Teen boys average 56 minutes per day playing video games compared to teen girls who average 7 minutes per day. Teen girls are more interested in social media spending about 40 minutes more a day on average than boys.
Problematic Activities Involving Screen Time
One area of concern is around what your children are doing when they are using media. When you do not monitor what your kids are watching or doing online, you are unable to provide guidance.
Unfortunately kids get in trouble in various ways when online. Some potential problems to watch for include:
- Sharing personal details like name, address, school, birthdate, current location
- Sharing emotional struggles in a public way
- Sending naked pictures of themselves through texting or email
- Watching porn
- Video chatting with strangers
- Listening to music that promotes values your family does not support
- Participating in anonymous sites or apps that are prone to bullying and being bullied
- Putting you at risk of a lawsuit by downloading illegal movies or songs
- Learning about ways to inflict harm on themselves
- Spending your money on virtual or real merchandise that you have not approved
- Sharing their passwords with their friends
- Giving personal information in response to a phishing scheme
The possibility of your kids engaging in inappropriate media activities increases when they are with their friends. What are your policies around digital devices when friends are over? Do you allow kids to keep their digital devices when they are at your house for a sleepover? How do you monitor what they are doing? Discuss your rules ahead of time with your own children so they know what to expect and what will happen if the rules are broken.
Problems Caused By Too Much Screen Media
Kids love screens. So why does the American Academy of Pediatrics recommend limiting entertainment screen time to two hours a day for children and teens? Excessive screen time interferes with social, emotional, and physical development. If your child exhibits some of the signs below, it’s time to put some limits on screen time.
Social and Emotional Screen Time Problems
- Prefers spending time on screens to doing things with family or friends
- Experiences difficulty making and keeping friends
- Has angry outbursts when it’s time for the screen to go off
- Acts irritable or discontent when not using digital items
- Lacks concern or empathy for others
- Has difficulty initiating or participating in conversations
- Regularly misinterprets non-verbal social cues
- Texts instead of talking in situations where face-to-face communication would be better
- Has difficulty focusing on the present moment when not using a screen
- Declining grades in school, missing school, dreading school
- Talking and thinking obsessively about the digital activity
- Withdrawing from sports and outside play, being physically active less than two hours/day
- Losing sleep due to gaming, texting

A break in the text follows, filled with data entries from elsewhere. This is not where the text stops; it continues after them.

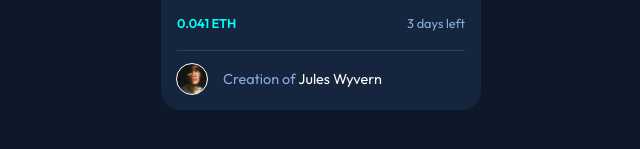
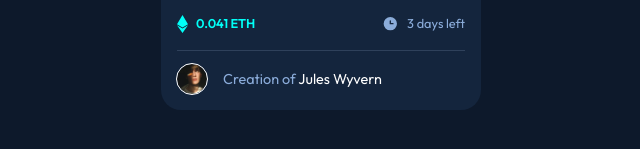
Before and after one commit to CREPTONICE/Frontend-Mentor-NFT-preview-card-component, a plain HTML site: page index.html in a window 1280 px wide. Shown: the part 551-700 px from the top of the page, 319-959 px from the left. Drawn offline with Linux system fonts and the light colour scheme.

Commit message:
weird svg glitch

```diff
--- a/index.html
+++ b/index.html
@@ -42,22 +42,16 @@
 
         <div id="info">
           <div id="eth">
-            <svg width="11" height="18" draggable="false">
-              <path
-                d="M11 10.216 5.5 18 0 10.216l5.5 3.263 5.5-3.262ZM5.5 0l5.496 9.169L5.5 12.43 0 9.17 5.5 0Z"
-                fill="#00FFF8"
-              />
-            </svg>
+            <img
+              src="./img/icon-ethereum.svg"
+              alt="Ethereum"
+              draggable="false"
+            />
             <p>0.041 ETH</p>
           </div>
 
           <div id="time">
-            <svg width="17" height="17" draggable="false">
-              <path
-                d="M8.305 2.007a6.667 6.667 0 1 0 0 13.334 6.667 6.667 0 0 0 0-13.334Zm2.667 7.334H8.305a.667.667 0 0 1-.667-.667V6.007a.667.667 0 0 1 1.334 0v2h2a.667.667 0 0 1 0 1.334Z"
-                fill="#8BACD9"
-              />
-            </svg>
+            <img src="./img/icon-clock.svg" alt="Clock" draggable="false" />
             <p>3 days left</p>
           </div>
         </div>
```
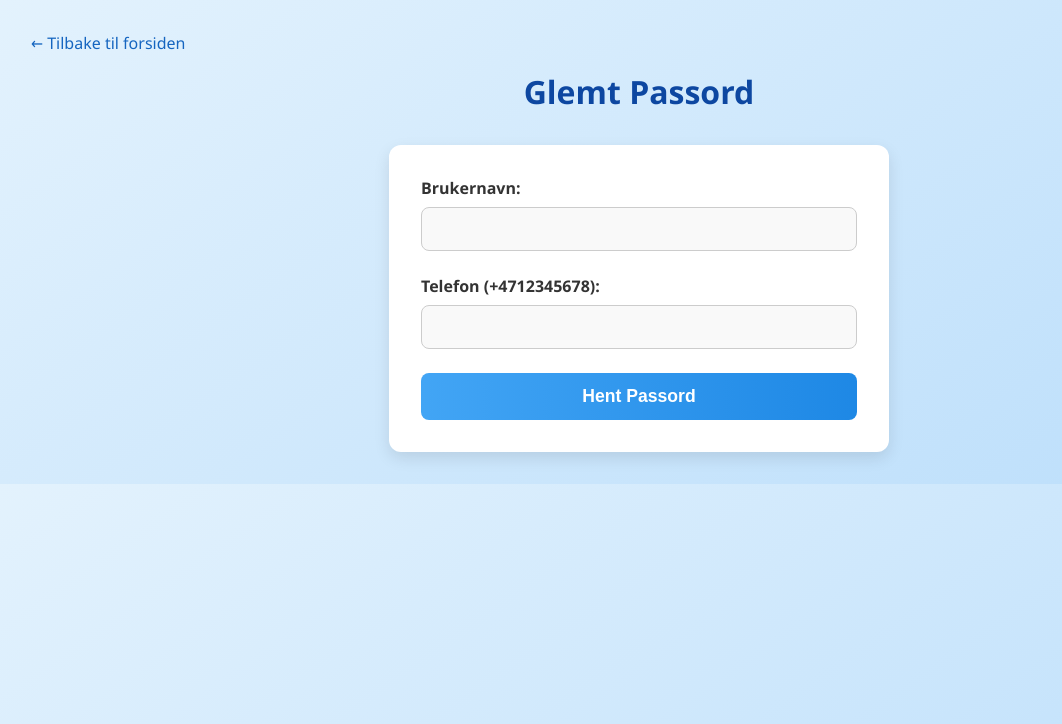
After one commit to AdriatikIMB/pr-veeksamen, a Flask app: page /glemt_passord in a window 1280 px wide. The commit adds this page. Shown: the top 724 px of the page, without its empty margins (1-1063 px from the left). Run offline with Flask 3, Linux system fonts and the light colour scheme.

Commit message:
"Opprettet glemt passord-side med stil og skjema for brukernavn og telefon

```diff
--- a/app.py
+++ b/app.py
@@ -1,4 +1,4 @@
-from flask import Flask, render_template, redirect, request, url_for
+from flask import Flask, render_template, redirect, request, url_for, session
 import mysql.connector
 
 app = Flask(__name__)
@@ -95,6 +95,27 @@ def registrer_timer():
 
     return render_template('time_registrert.html', registrert=True)
 
+@app.route('/glemt_passord', methods=['GET', 'POST'])
+def glemt_passord():
+    if request.method == 'POST':
+        username = request.form['username']
+        phone = request.form['phone']
+
+        conn = get_db_connection()
+        cursor = conn.cursor()
+        cursor.execute("SELECT password FROM test WHERE username=%s AND phone=%s", (username, phone))
+        result = cursor.fetchone()
+        cursor.close()
+        conn.close()
+
+        if result:
+            passord = result[0]
+            return f"Ditt passord er: <strong>{passord}</strong> <br><a href='/'>Tilbake til forsiden</a>"
+        else:
+            return "Bruker ikke funnet. <a href='/glemt_passord'>Prøv igjen</a>"
+
+    return render_template('glemt_passord.html')
+
 
 if __name__ == '__main__':
     app.run(debug=True, host="0.0.0.0")
--- /dev/null
+++ b/templates/glemt_passord.html
@@ -0,0 +1,25 @@
+<!DOCTYPE html>
+<html lang="no">
+<head>
+    <meta charset="UTF-8">
+    <title>Glemt Passord</title>
+    <link rel="stylesheet" href="{{ url_for('static', filename='styles.css') }}">
+</head>
+<body>
+
+    <a href="{{ url_for('index') }}">← Tilbake til forsiden</a>
+
+    <h1>Glemt Passord</h1>
+
+    <form method="post">
+        <label for="username">Brukernavn:</label>
+        <input type="text" name="username" required>
+
+        <label for="phone">Telefon (+4712345678):</label>
+        <input type="tel" name="phone" required>
+
+        <button type="submit">Hent Passord</button>
+    </form>
+
+</body>
+</html>
--- a/templates/timeliste.html
+++ b/templates/timeliste.html
@@ -29,6 +29,11 @@
         <div>
         <a href="{{ url_for('createacc') }}">Opprett konto hvis du ikke har allerede</a>
         </div>
+        <div>
+        <a href="{{ url_for('glemt_passord') }}">Glemt passord?</a>
+        </div>
+
+
     </form>
 
 
```
Also changed, not shown: static/js/script.js (deleted, +0 -11 lines).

- Gaining weight to the point of being overweight or obese
- Developing health issues such as Carpel Tunnel Syndrome, eye problems, backaches
When you realize your children’s media usage is having a negative impact, you need to set some limits. Discuss with your kids what limits are reasonable and how your family plans to enforce those limits.
Preventing problems in the first place is far easier than fixing them later on. If you’re struggling to set healthy limits, learn how to do it in Priceless Parenting’s online parenting classes or get help through personal coaching.
Kathy Slattengren is a kick-ass parenting coach and expert. She pulls together the most recent research and combines it with parenting strategies that really work to help you raise healthy, happy and well-adjusted kids. www.PricelessParenting.com